As Christians, the way we handle our difficulties often defines our walk with Christ ó especially to unbelievers. In fact, our actions during these times are an excellent witness to the transforming power of Christ. Although we will never know with certainty, our witness could have a profound effect on the kingdom of God.
As a blueprint for our actions, we need to look no further than the Bible to see how Jesus’ handled himself leading up to and during his crucifixion. Crucifixion is one of the most heinous forms of execution the world has ever known; yet it was predetermined from the foundation of the earth that Jesus would die this way. He came to earth willingly, knowing his ultimate fate, and embraced it. When I think of the torture he endured, I shudder. Yet, he did it all for you and me.

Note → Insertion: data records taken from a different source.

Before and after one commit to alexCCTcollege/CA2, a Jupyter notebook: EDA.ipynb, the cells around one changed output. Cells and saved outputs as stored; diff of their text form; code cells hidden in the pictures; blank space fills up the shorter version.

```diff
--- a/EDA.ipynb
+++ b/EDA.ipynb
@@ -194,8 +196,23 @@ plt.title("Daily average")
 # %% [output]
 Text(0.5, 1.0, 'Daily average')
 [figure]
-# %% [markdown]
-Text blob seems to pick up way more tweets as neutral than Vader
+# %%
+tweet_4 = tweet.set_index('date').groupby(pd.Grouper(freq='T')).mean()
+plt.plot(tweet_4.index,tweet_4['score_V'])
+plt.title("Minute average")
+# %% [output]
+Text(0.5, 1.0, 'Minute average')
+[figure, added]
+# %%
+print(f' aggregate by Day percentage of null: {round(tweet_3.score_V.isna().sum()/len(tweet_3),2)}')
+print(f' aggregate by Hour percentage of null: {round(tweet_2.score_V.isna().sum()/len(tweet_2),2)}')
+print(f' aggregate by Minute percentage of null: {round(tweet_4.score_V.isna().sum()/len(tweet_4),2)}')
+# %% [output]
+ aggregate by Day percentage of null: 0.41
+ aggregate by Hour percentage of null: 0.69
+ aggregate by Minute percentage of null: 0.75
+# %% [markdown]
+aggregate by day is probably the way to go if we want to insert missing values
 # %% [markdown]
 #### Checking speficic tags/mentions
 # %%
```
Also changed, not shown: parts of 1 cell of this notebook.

The prophet Isaiah wrote, “… He was wounded for our transgressions, he was bruised for our iniquities: the chastisement of our peace was upon him, and with his stripes we are healed. All we like sheep have gone astray; we have turned every one to his own way; and the Lord hath laid on him the iniquity of us all. He was oppressed, and he was afflicted, yet he opened not his mouth: he is brought as a lamb to the slaughter, and as a sheep before her shearers is dumb, so he openeth not his mouth” (Isaiah 53:5-7).
Although Isaiah wrote those words more than 700 years before Christ, they are an exact match to the accounts described in the Gospels. Amazingly, Dead Sea Scrolls, a collection of Hebrew and Aramaic writings discovered in 1947, includes a scroll of Isaiah 53 that is nearly an exact match of Isaiah 53 in today’s Bible. Since most scholars date the Dead Sea Scrolls before Christ, this not only helps to confirm the accuracy of our modern versions but also supports the divine nature of the Bible.
Granted, the example given by Jesus is impossible to follow exactly. He lived as a man, with many of the same temptations we experience, yet He was without sin (1 Peter 2:22). We, on the other hand, fall prey to the trappings of the devil and the snares of sin (Romans 3:23).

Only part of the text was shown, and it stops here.